INSTRUCTIONS TO FOLLOW - List each line of the data that holds the string "Value".

== DATA RECORDS ==

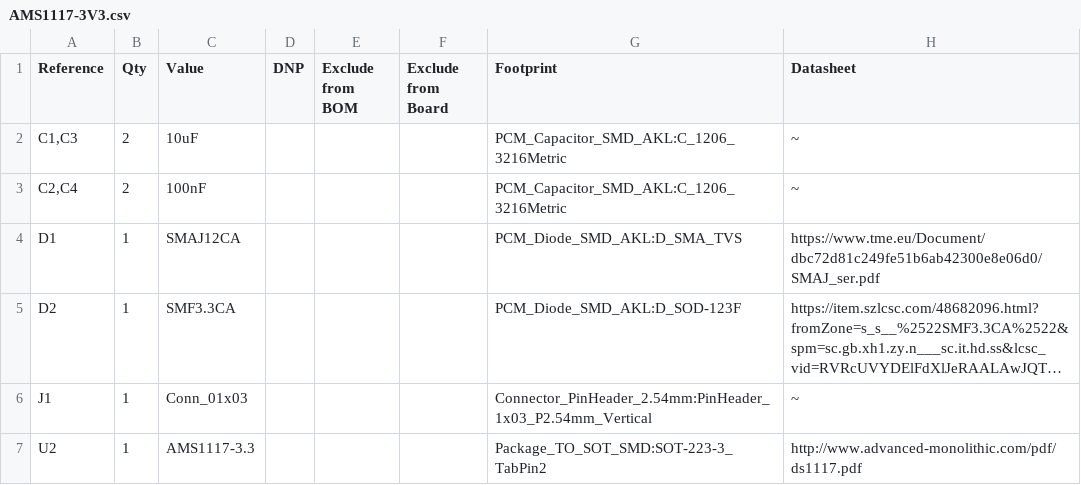
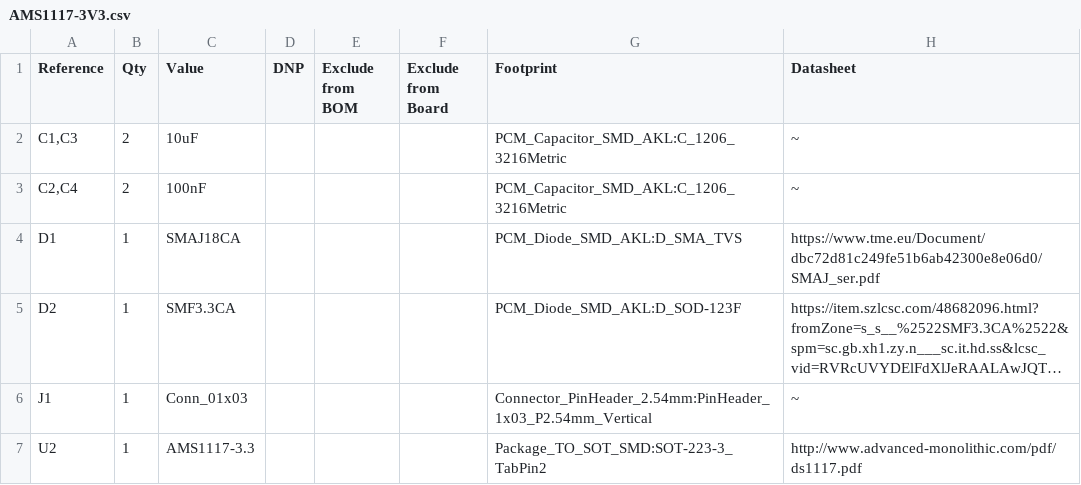
Before and after one commit to lessthan00/AMS1117-3V3, a CSV file: AMS1117-3V3.csv, drawn as a sheet; long unchanged cells end in …; the diff names each change by its address in the sheet, - before the commit and + after, or states it on an @@ line.

```diff
--- a/AMS1117-3V3.csv
+++ b/AMS1117-3V3.csv
-C4 (Value): SMAJ12CA
+C4 (Value): SMAJ18CA
```
Also changed, not shown: 7 other files.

===

RESULT OF THIS TASK -
-C4 (Value): SMAJ12CA
+C4 (Value): SMAJ18CA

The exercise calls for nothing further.